What is encryption? Why is it important?
When we send an encrypted message (or store an encrypted document), no one else but the intended recipient can read it using a unique key. So even if someone manages to intercept the message when it’s on its way to the recipient, they will not be able to read its contents without the key – they can only see something that looks like a random set of characters. Encryption ensures the confidentiality of our personal data and company secrets. This is not only essential for our democratic rights and freedoms, but it also promotes trust in our digital infrastructure and communications, which is vital for innovation and economic growth. For example, encryption is essential for securing online banking transactions, and protecting the confidentiality of sources in journalism.
Encryption workarounds needed?
The European Commission has come under pressure from some EU Member States to take actions to address the perceived problem of data not being available to law enforcement authorities, due to encryption. This issue is frequently hyped as a major problem, and certain politicians have suggested simplistic and counter-productive policies to weaken encryption as a “solution” to them.
There are several techniques that law enforcement authorities use to access encrypted data. One approach consists in obtaining the key to decrypt the data, for instance, through a physical search when the key is saved on a USB drive. The key can also be obtained from the user directly, for example via social engineering or legal obligation. Another approach is to access the decrypted data through bypassing the key by exploiting a flaw or weakness in the system or by installing software or spyware. However, the existence of workarounds does not mean that law enforcement should resort to them nor that they would be necessary or proportionate, or even compatible with human rights law.
From a technical point of view, encryption cannot be weakened “just a little”, without potentially introducing additional vulnerabilities, even if unintentionally. When there is a vulnerability, anyone can take advantage of it, not just the police or intelligence services. Sooner or later, a secret vulnerability will be exploited by a malicious user, perhaps the same one it was meant to be safeguarding us from. Law enforcement aims are legitimate. However, as pointed out by the European Union Agency for Network and Information Security (ENISA), limiting the use of encryption will create vulnerabilities, lower trust in the economy and damage civil society and industry alike.

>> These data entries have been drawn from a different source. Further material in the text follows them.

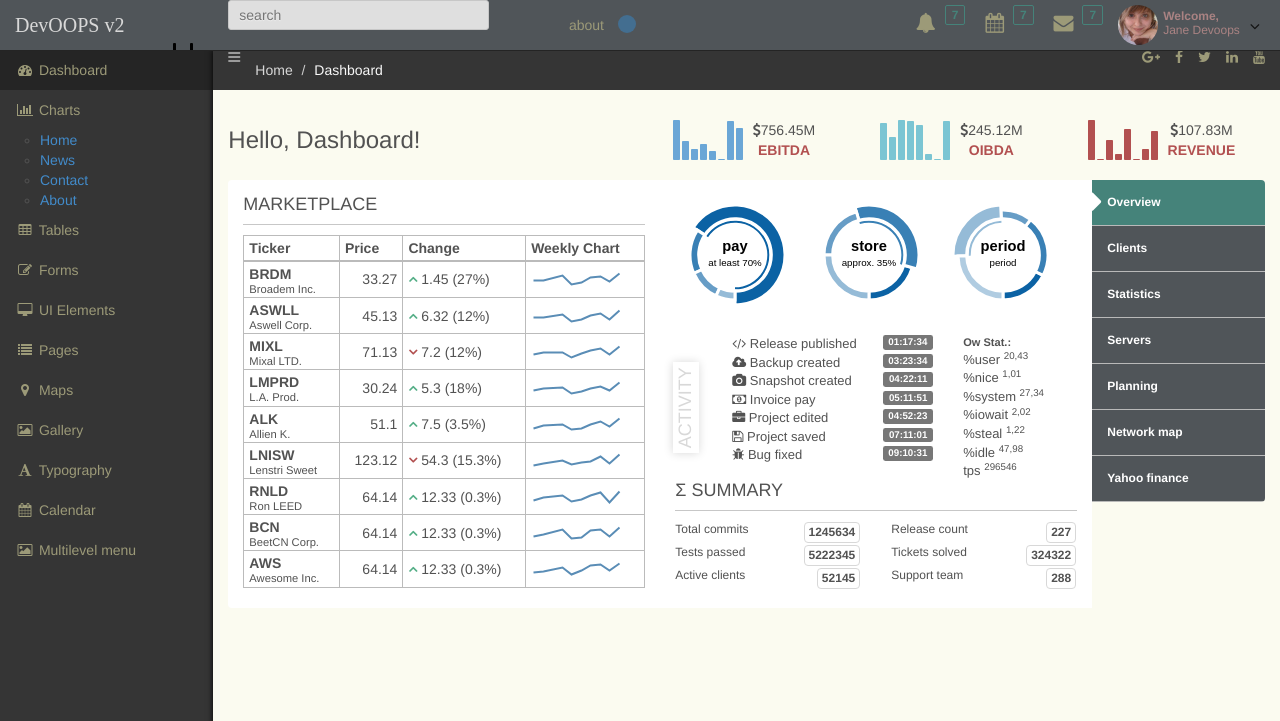
Repository: HackathonNicaragua/sixbyte
Page: http://localhost/RIMB/index.jsp
The author's editor kept a copy of each file at every save. The page is drawn from the files as they stood at one save, then again after the next save.
The browser window is 1280 px wide. The pictures show the whole page.
Some web fonts or font styles are not loaded; a fallback is used. Some web libraries are served in a nearby version. The page is served by Tomcat 9.

Above is the page before, as saved 2017-11-25 21:09:11.

After the next save:
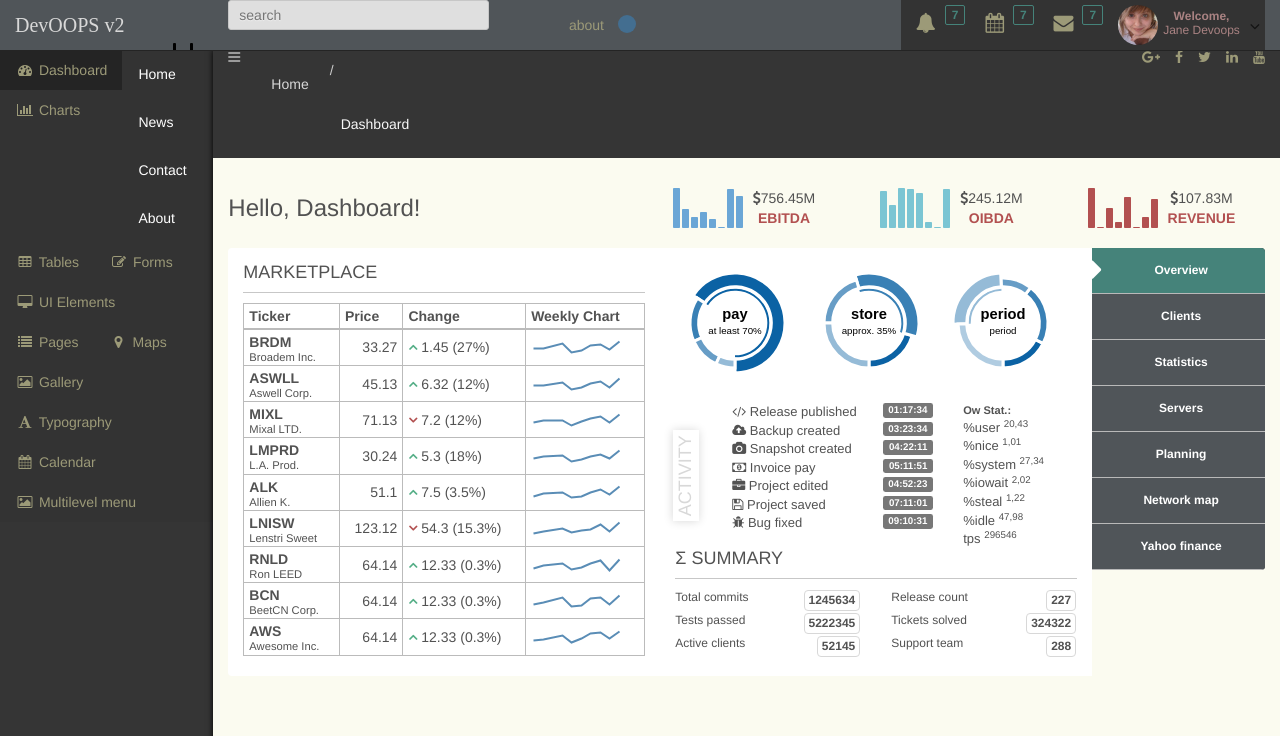
Saved 5 min 31 s later.
--- a/RIMB/WebContent/index.jsp
+++ b/RIMB/WebContent/index.jsp
@@ -175,6 +175,31 @@
   				<li><a href="ajax/tables_simple.html">Contact</a></li>
  				<li><a  href="ajax/tables_simple.html">About</a></li>
 				</ul>
+				<style>
+ul {
+    list-style-type: none;
+    margin: 0;
+    padding: 0;
+    overflow: hidden;
+    background-color: #333;
+}
+
+li {
+    float: left;
+}
+
+li a {
+    display: block;
+    color: white;
+    text-align: center;
+    padding: 14px 16px;
+    text-decoration: none;
+}
+
+li a:hover {
+    background-color: #111;
+}
+</style>
 				<li class="dropdown">
 					<a href="#" class="dropdown-toggle">
 						<i class="fa fa-table"></i>

After the save that followed:
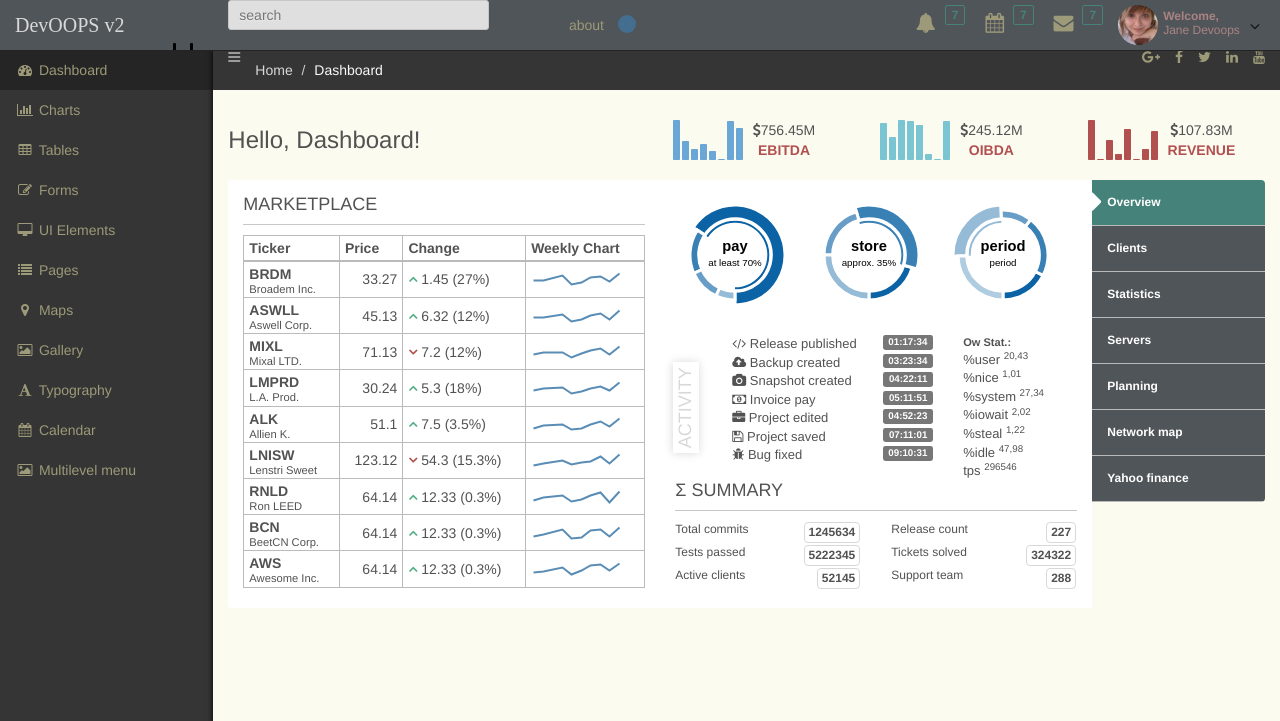
Saved 41 s later.
--- a/RIMB/WebContent/index.jsp
+++ b/RIMB/WebContent/index.jsp
@@ -169,37 +169,6 @@
 						<li><a class="ajax-link" href="ajax/charts_coindesk.html">CoinDesk realtime</a></li>
 					</ul>
 				</li>
-				<ul>
-  				<li><a href="ajax/tables_simple.html">Home</a></li>
- 				<li><a href="ajax/tables_simple.html">News</a></li>
-  				<li><a href="ajax/tables_simple.html">Contact</a></li>
- 				<li><a  href="ajax/tables_simple.html">About</a></li>
-				</ul>
-				<style>
-ul {
-    list-style-type: none;
-    margin: 0;
-    padding: 0;
-    overflow: hidden;
-    background-color: #333;
-}
-
-li {
-    float: left;
-}
-
-li a {
-    display: block;
-    color: white;
-    text-align: center;
-    padding: 14px 16px;
-    text-decoration: none;
-}
-
-li a:hover {
-    background-color: #111;
-}
-</style>
 				<li class="dropdown">
 					<a href="#" class="dropdown-toggle">
 						<i class="fa fa-table"></i>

What should the European Union do?
A more balanced approach is needed, which avoids much of the rhetoric that is often heard in relation to encryption. Such an approach would recognise a variety of options for addressing this issue without compromising everybody’s security or violating human rights.
Saying “no” to backdoors is a step into the right direction, but not the end of the debate, as there are still many ways to weaken encryption. The answer to security problems like those created by terrorism cannot be the creation of security risks. On the contrary, the EU should focus on stimulating the development and the use of high-grade standards for encryption, and not in any way undermine the development, production or use of high-grade encryption.
We are concerned by the potential inclusion of certain aspects of the forthcoming Communication, such as the increase of capabilities of Europol and what this may entail, and references to removal of allegedly “terrorist” content without accountability in line with the Commission’s recent Communication on tackling illegal content online. We remain vigilant regarding the developments in the field of counter-terrorism.
Encryption – debunking the myths (03.05.2017)
EDRi delivers paper on encryption workarounds and human rights (20.09.2017)
EDRi position paper on encryption (25.01.2016)
How the internet works (23.01.2012, available in six languages)